Yes, you can connect your instance to Kafka, Redpanda or Pulsar streams and ingest data. You will need to write a transformation module that will instruct Memgraph on how to transform the incoming messages and consume them correctly.

Is data automatically indexed during import?​

No, data is not automatically indexed during import. You need to create a label or label-property indexes manually once the import is finished.

What languages can be used to communicate with the database?​

At the moment, you can connect to a Memgraph instance using the Bolt protocol and query the database using C#, C/C++, Go, Haskell, Java, JavaScript, Node.js, PHP, Python, Ruby, and Rust.

Can I create logically separated graphs within the same database instance?​

You can create logically separated graphs within the same instance by using different labels. Each node can have multiple labels and the cost of labels is 8B per label (but the memory is allocated dynamically, so 3 labels take up as much memory as 4, and 5-7 labels take as much space as 8, etc.) You can use the same technique to save multilayer networks.

Can I run MAGE modules and algorithms on just a part of the graph/subgraph?​

You can run MAGE modules and algorithms on subgraphs by using the project() function.

How can I visualize query results?​

You can use Memgraph Lab, a visual user interface that enables you to:

  • visualize graph data using the Orb library
  • write and execute Cypher queries
  • import and export data
  • view and optimize query performance
  • develop query modules in Python
  • manage connections to streams.

Does replication affect performance?​

Replication should not in any way affect the performance of your database instance.

How can I check storage information?​

You can check storage information by running the SHOW STORAGE INFO; that will provide information about the number of stored nodes and relationships and memory usage.

Where does Memgraph save or preview logs?​

By default, Memgraph saves the log at /var/log/memgraph/memgraph.log. Accessing logs depends on how you've started Memgraph, so check the how-to guide about accessing logs.

You can check the logs using Memgraph Lab (the visual interface). Memgraph Lab listens to logs on the 7444 port. You can also use this web socket port 7444 and listen to the logs from your custom system.

Log level and location can be modified using configuration flags.

Do I need to know Cypher to query the database?​

You don't need to know Cypher to query the database. You can use GQLAlchemy, an Object Graph Mapper (OGM). OGM provides a developer-friendly workflow for writing object-oriented notation to communicate to a graph database. Instead of writing Cypher queries, you can write Python code, which the OGM will automatically translate into Cypher queries. It supports both Memgraph and Neo4j.

Cypher​

Are there any differences in Cypher implementation between Memgraph and Neo4j?​

Although we tried to implement openCypher query language as closely to the language reference as possible, we made some changes that can enhance the user experience. You can find the differences listed in the Cypher manual.
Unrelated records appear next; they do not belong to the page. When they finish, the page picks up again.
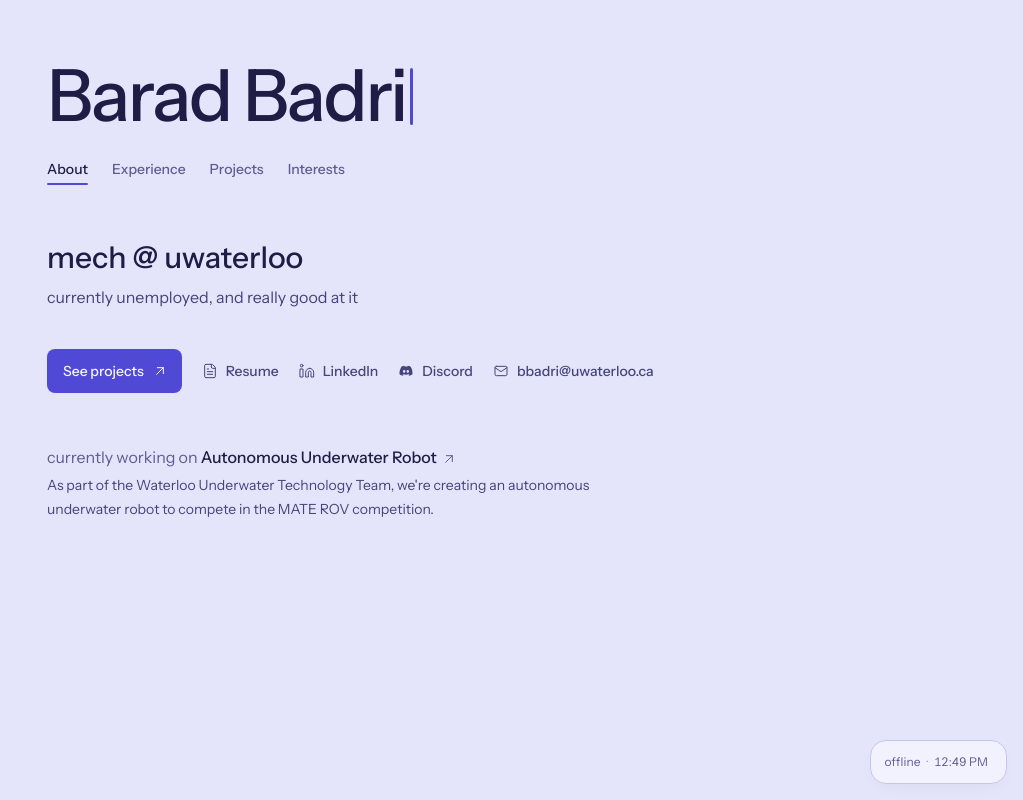
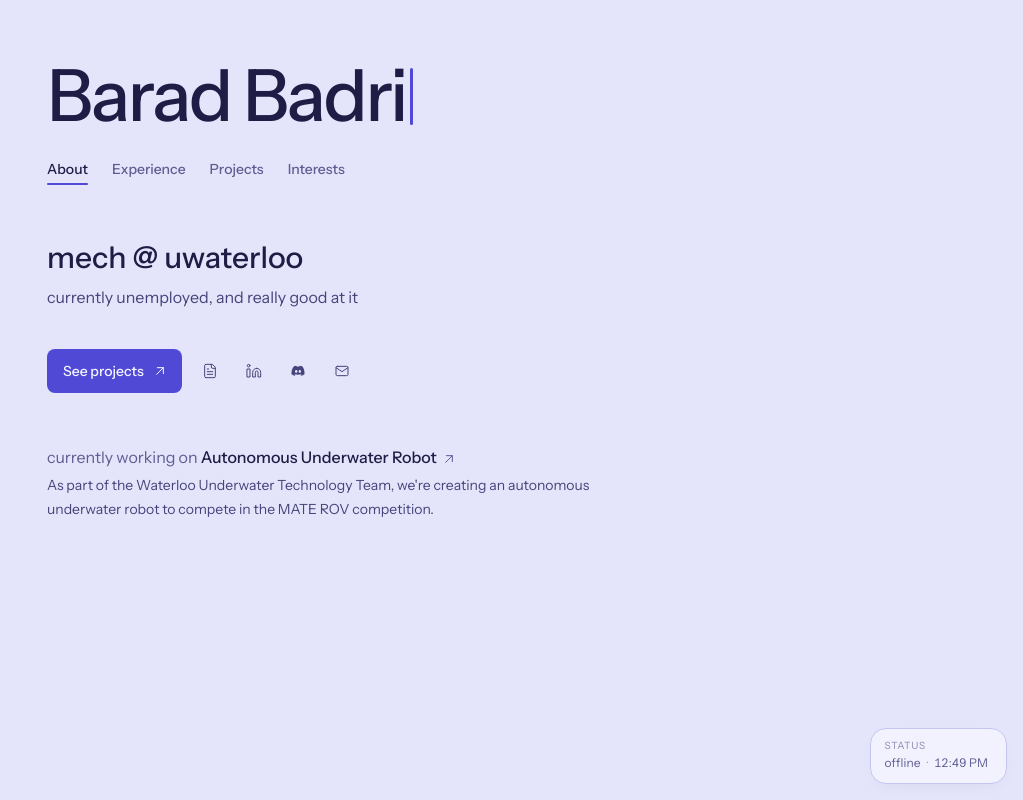
Before and after one commit to baradb/barad, a Next.js app: page / in a window 1280 px wide. Shown: the whole page, without its empty margins (257-1280 px from the left). Built offline with nearby package versions, Linux system fonts and the light colour scheme.

Commit message:
Contact links collapse to icons and slide out labels on hover; add 'status' label above the idle status

```diff
--- a/src/app/page.tsx
+++ b/src/app/page.tsx
@@ -6,7 +6,11 @@ import { current } from "@/data/projects";
 import { site } from "@/data/site";
 
 const quietLink =
-  "inline-flex min-h-11 items-center gap-2 text-sm font-medium text-muted underline-offset-4 transition-colors hover:text-foreground hover:underline";
+  "group inline-flex min-h-11 items-center gap-2 rounded-lg text-sm font-medium text-muted transition-colors hover:text-foreground focus-visible:text-foreground";
+
+// The label slides open on hover or keyboard focus; collapsed to just the icon otherwise.
+const slideLabel =
+  "max-w-0 overflow-hidden whitespace-nowrap opacity-0 transition-[max-width,opacity] duration-300 ease-out group-hover:max-w-[12rem] group-hover:opacity-100 group-focus-visible:max-w-[12rem] group-focus-visible:opacity-100 motion-reduce:transition-none";
 
 export default function Home() {
   const now = current[0];
@@ -32,31 +36,33 @@ export default function Home() {
             See projects
             <Icon name="arrow-up-right" />
           </Link>
-          <Link href="/resume" className={quietLink}>
+          <Link href="/resume" className={quietLink} aria-label="Resume">
             <Icon name="file-text" />
-            Resume
+            <span className={slideLabel}>Resume</span>
           </Link>
           <a
             href={site.linkedin}
             target="_blank"
             rel="noopener noreferrer"
             className={quietLink}
+            aria-label="LinkedIn (opens in a new tab)"
           >
             <Icon name="linkedin" />
-            LinkedIn
-            <span className="sr-only">(opens in a new tab)</span>
+            <span className={slideLabel}>LinkedIn</span>
           </a>
           <a
             href={site.discord}
             target="_blank"
             rel="noopener noreferrer"
             className={quietLink}
+            aria-label="Discord (opens in a new tab)"
           >
             <Icon name="discord" />
-            Discord
-            <span className="sr-only">(opens in a new tab)</span>
+            <span className={slideLabel}>Discord</span>
           </a>
-          {site.email && <CopyEmail email={site.email} className={quietLink} />}
+          {site.email && (
+            <CopyEmail email={site.email} className={quietLink} labelClassName={slideLabel} />
+          )}
         </div>
       </FadeIn>
 
--- a/src/components/CopyEmail.tsx
+++ b/src/components/CopyEmail.tsx
@@ -10,7 +10,15 @@ const RESET_MS = 1800;
  * Both labels share one grid cell so the button never changes width. If the browser
  * blocks clipboard access, it falls back to opening the user's mail app.
  */
-export function CopyEmail({ email, className = "" }: { email: string; className?: string }) {
+export function CopyEmail({
+  email,
+  className = "",
+  labelClassName = "",
+}: {
+  email: string;
+  className?: string;
+  labelClassName?: string;
+}) {
   const [copied, setCopied] = useState(false);
   const timer = useRef(0);
 
@@ -40,6 +48,7 @@ export function CopyEmail({ email, className = "" }: { email: string; className?
         className={`cursor-pointer ${className}`}
       >
         <Icon name={copied ? "check" : "mail"} />
+        <span className={labelClassName}>
           <span className="inline-grid text-left">
             <span aria-hidden="true" className={`${label} ${copied ? "invisible opacity-0" : ""}`}>
               {email}
@@ -51,6 +60,7 @@ export function CopyEmail({ email, className = "" }: { email: string; className?
               Copied
             </span>
           </span>
+        </span>
       </button>
       <span role="status" className="sr-only">
         {copied ? "Email address copied" : ""}
--- a/src/components/NowPlaying.tsx
+++ b/src/components/NowPlaying.tsx
@@ -138,20 +138,25 @@ export function NowPlaying() {
 
   // Idle / loading: a single compact line (just the status, or a skeleton).
   const idleBody = (
-    <div className="flex items-center pr-1">
+    <div className="flex flex-col justify-center py-0.5 pr-1">
       {loading ? (
         <span aria-hidden="true" className="h-3.5 w-28 animate-pulse rounded bg-track motion-reduce:animate-none" />
       ) : (
-        statusLine
+        <>
+          <span className="text-[10px] leading-none tracking-[0.08em] text-faint/70 uppercase">
+            status
+          </span>
+          <span className="mt-1">{statusLine}</span>
+        </>
       )}
     </div>
   );
 
-  // Playing = a two-line card with a cover (74px, fixed 320px wide). Idle = a short
-  // one-line chip that shrinks to fit its text instead of stretching to 320px.
+  // Playing = a two-line card with a cover (74px, fixed 320px wide). Idle = a small
+  // two-line chip ("status" label + status word) that fits its content.
   const box = track
     ? "flex h-[74px] w-[min(20rem,calc(100vw-3rem))] flex-col justify-center rounded-2xl border border-rule bg-surface p-2 shadow-[0_6px_20px_-8px_var(--shadow)] sm:w-[min(20rem,calc(100vw-2rem))]"
-    : "flex h-11 w-fit max-w-[min(20rem,calc(100vw-3rem))] flex-col justify-center rounded-2xl border border-rule bg-surface px-3.5 shadow-[0_6px_20px_-8px_var(--shadow)]";
+    : "flex w-fit max-w-[min(20rem,calc(100vw-3rem))] flex-col justify-center rounded-2xl border border-rule bg-surface px-3.5 py-2.5 shadow-[0_6px_20px_-8px_var(--shadow)]";
 
   return (
     <div className="mx-auto mt-auto w-full max-w-2xl px-6 pb-[max(2rem,env(safe-area-inset-bottom))] sm:fixed sm:right-[max(1rem,env(safe-area-inset-right))] sm:bottom-[max(1rem,env(safe-area-inset-bottom))] sm:z-50 sm:mx-0 sm:w-auto sm:max-w-none sm:p-0">
```
Lines whose indentation alone changed are shown as unchanged.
Can I expand Cypher query language with custom procedures?​

Yes, you can expand the Cypher query language with custom procedures grouped in query modules. Modules can be written in C/C++ and Python (which also has a mock API). For more details, check out the documentation on query modules.